** Opening SOURCE DATA block **
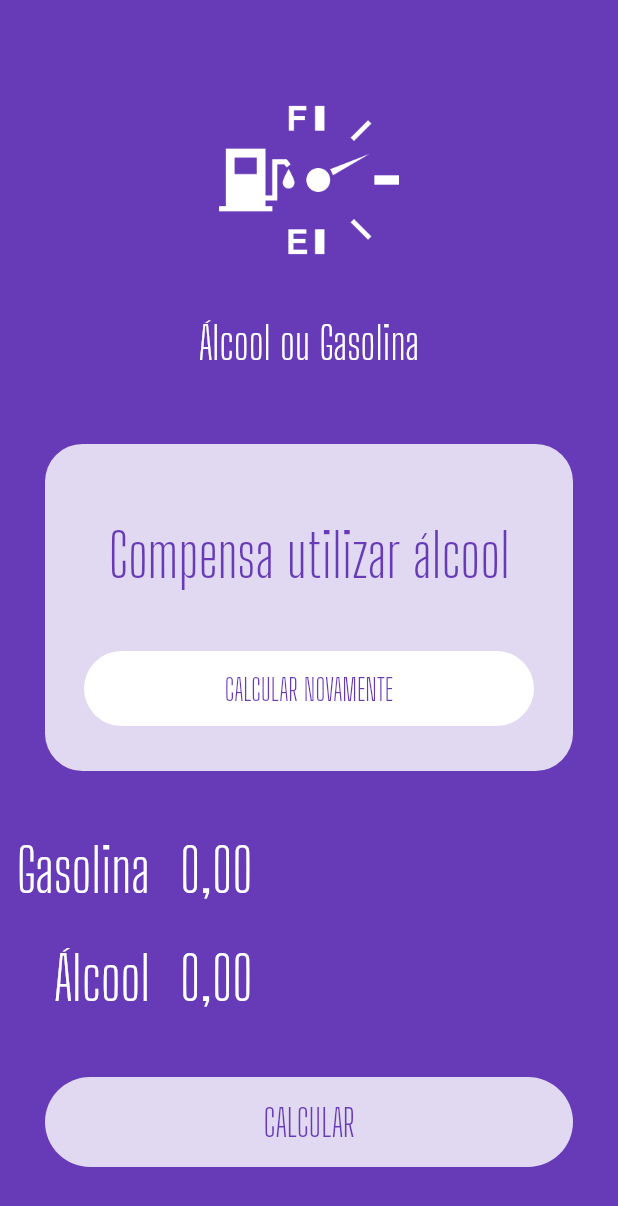
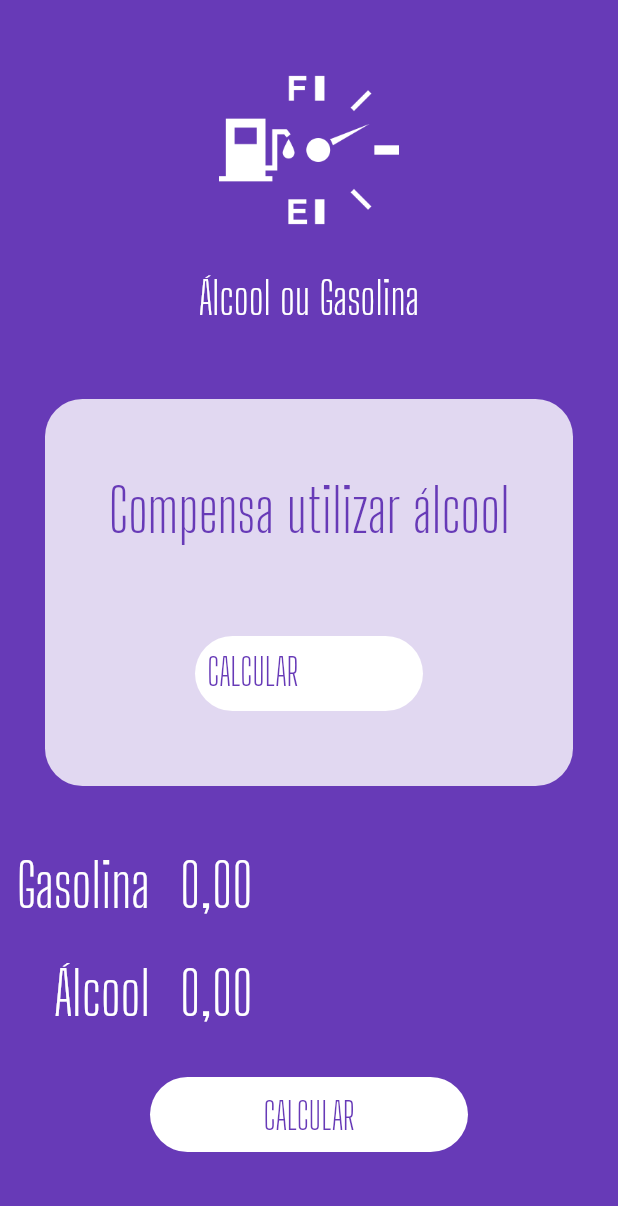
Before and after one commit to FillipeEduardo/Alcool-ou-Gasolina-Flutter, a Flutter app: the screen it shows after launch, on a phone screen of 412 x 824 dp. Shown: the top 1206 px of the screen. Run offline on Flutter 3.47's test engine with Material 2 defaults, Android fonts, the phone set to English and light mode, and no system bars; our stand-ins replace extended_masked_text.

Commit message:
criado o botao loading

```diff
--- a/lib/main.dart
+++ b/lib/main.dart
@@ -1,6 +1,5 @@
-import 'dart:html';
-
 import 'package:aog/widgets/input.widget.dart';
+import 'package:aog/widgets/loading-button.widget.dart';
 import 'package:aog/widgets/logo.widget.dart';
 import 'package:flutter/material.dart';
 
@@ -61,23 +60,11 @@ class HomePage extends StatelessWidget {
                 const SizedBox(
                   height: 40,
                 ),
-                Container(
-                  height: 50,
-                  width: 300,
-                  decoration: BoxDecoration(
-                    borderRadius: BorderRadius.circular(60),
-                    color: Colors.white,
-                  ),
-                  child: TextButton(
-                  onPressed: () {},
-                  child: const Text(
-                    "CALCULAR NOVAMENTE",
-                    style: TextStyle(
-                      fontFamily: "Big Shoulders Display",
-                      fontSize: 20
-                    ),
-                  ),
-                ),
+                LoadingButton(
+                  false,
+                  false,
+                  () {},
+                  "CALCULAR NOVAMENTE",
                 ),
                 const SizedBox(
                   height: 30,
@@ -87,24 +74,11 @@ class HomePage extends StatelessWidget {
           ),
           Input("Gasolina"),
           Input("Álcool"),
-          Container(
-            margin: const EdgeInsets.all(30),
-            height: 60,
-            decoration: BoxDecoration(
-              color: Colors.white.withOpacity(0.8),
-              borderRadius: BorderRadius.circular(60),
-            ),
-            child: TextButton(
-              onPressed: () {},
-              child: const Text(
-                "CALCULAR",
-                style: TextStyle(
-                  color: Colors.deepPurple,
-                  fontFamily: "Big Shoulders Display",
-                  fontSize: 25,
-                ),
-              ),
-            ),
+          LoadingButton(
+            false,
+            false,
+            () {},
+            "CALCULAR",
           ),
         ],
       ),
--- /dev/null
+++ b/lib/widgets/loading-button.widget.dart
@@ -0,0 +1,43 @@
+import 'package:flutter/material.dart';
+
+@immutable
+class LoadingButton extends StatelessWidget {
+  var busy = false;
+  var invert = false;
+  late Function func;
+  var text = "";
+
+  LoadingButton(this.busy, this.invert, this.func, this.text);
+
+  @override
+  Widget build(BuildContext context) {
+    return busy? Container(
+      alignment: Alignment.center,
+      height: 50,
+      child: CircularProgressIndicator(
+        color: Colors.white,
+      ),
+    )
+    :
+    Container(
+      height: 50,
+      width: 500,
+      margin: const EdgeInsets.fromLTRB(100, 20, 100, 20),
+      decoration: BoxDecoration(
+        color:invert? Colors.deepPurple : Colors.white,
+        borderRadius: BorderRadius.circular(60),
+      ),
+      child: TextButton(
+        onPressed: () {},
+        child: Text(
+          text,
+          style: TextStyle(
+            fontFamily: "Big Shoulders Display",
+            fontSize: 25,
+            color:invert? Colors.white : Colors.deepPurple,
+          ),
+        ),
+      ),
+    );
+  }
+}
--- a/lib/widgets/logo.widget.dart
+++ b/lib/widgets/logo.widget.dart
@@ -8,14 +8,14 @@ class Logo extends StatelessWidget {
     return Column(
       children: <Widget> [
         const SizedBox(
-            height: 60,
+            height: 40,
           ),
           Image.asset(
             "assets/images/aog-white.png",
             height: 120,
           ),
            const SizedBox(
-             height: 30,
+             height: 20,
           ),
           const Text(
             "Álcool ou Gasolina",
```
** Closing SOURCE DATA block **
**EXERCISE GOAL**
Your task is to retype the records above in full and exactly, omitting the pictures.

**SOLUTION BELOW**
Before and after one commit to FillipeEduardo/Alcool-ou-Gasolina-Flutter, a Flutter app: the screen it shows after launch, on a phone screen of 412 x 824 dp. Shown: the top 1206 px of the screen. Run offline on Flutter 3.47's test engine with Material 2 defaults, Android fonts, the phone set to English and light mode, and no system bars; our stand-ins replace extended_masked_text.

Commit message:
criado o botao loading

```diff
--- a/lib/main.dart
+++ b/lib/main.dart
@@ -1,6 +1,5 @@
-import 'dart:html';
-
 import 'package:aog/widgets/input.widget.dart';
+import 'package:aog/widgets/loading-button.widget.dart';
 import 'package:aog/widgets/logo.widget.dart';
 import 'package:flutter/material.dart';
 
@@ -61,23 +60,11 @@ class HomePage extends StatelessWidget {
                 const SizedBox(
                   height: 40,
                 ),
-                Container(
-                  height: 50,
-                  width: 300,
-                  decoration: BoxDecoration(
-                    borderRadius: BorderRadius.circular(60),
-                    color: Colors.white,
-                  ),
-                  child: TextButton(
-                  onPressed: () {},
-                  child: const Text(
-                    "CALCULAR NOVAMENTE",
-                    style: TextStyle(
-                      fontFamily: "Big Shoulders Display",
-                      fontSize: 20
-                    ),
-                  ),
-                ),
+                LoadingButton(
+                  false,
+                  false,
+                  () {},
+                  "CALCULAR NOVAMENTE",
                 ),
                 const SizedBox(
                   height: 30,
@@ -87,24 +74,11 @@ class HomePage extends StatelessWidget {
           ),
           Input("Gasolina"),
           Input("Álcool"),
-          Container(
-            margin: const EdgeInsets.all(30),
-            height: 60,
-            decoration: BoxDecoration(
-              color: Colors.white.withOpacity(0.8),
-              borderRadius: BorderRadius.circular(60),
-            ),
-            child: TextButton(
-              onPressed: () {},
-              child: const Text(
-                "CALCULAR",
-                style: TextStyle(
-                  color: Colors.deepPurple,
-                  fontFamily: "Big Shoulders Display",
-                  fontSize: 25,
-                ),
-              ),
-            ),
+          LoadingButton(
+            false,
+            false,
+            () {},
+            "CALCULAR",
           ),
         ],
       ),
--- /dev/null
+++ b/lib/widgets/loading-button.widget.dart
@@ -0,0 +1,43 @@
+import 'package:flutter/material.dart';
+
+@immutable
+class LoadingButton extends StatelessWidget {
+  var busy = false;
+  var invert = false;
+  late Function func;
+  var text = "";
+
+  LoadingButton(this.busy, this.invert, this.func, this.text);
+
+  @override
+  Widget build(BuildContext context) {
+    return busy? Container(
+      alignment: Alignment.center,
+      height: 50,
+      child: CircularProgressIndicator(
+        color: Colors.white,
+      ),
+    )
+    :
+    Container(
+      height: 50,
+      width: 500,
+      margin: const EdgeInsets.fromLTRB(100, 20, 100, 20),
+      decoration: BoxDecoration(
+        color:invert? Colors.deepPurple : Colors.white,
+        borderRadius: BorderRadius.circular(60),
+      ),
+      child: TextButton(
+        onPressed: () {},
+        child: Text(
+          text,
+          style: TextStyle(
+            fontFamily: "Big Shoulders Display",
+            fontSize: 25,
+            color:invert? Colors.white : Colors.deepPurple,
+          ),
+        ),
+      ),
+    );
+  }
+}
--- a/lib/widgets/logo.widget.dart
+++ b/lib/widgets/logo.widget.dart
@@ -8,14 +8,14 @@ class Logo extends StatelessWidget {
     return Column(
       children: <Widget> [
         const SizedBox(
-            height: 60,
+            height: 40,
           ),
           Image.asset(
             "assets/images/aog-white.png",
             height: 120,
           ),
            const SizedBox(
-             height: 30,
+             height: 20,
           ),
           const Text(
             "Álcool ou Gasolina",
```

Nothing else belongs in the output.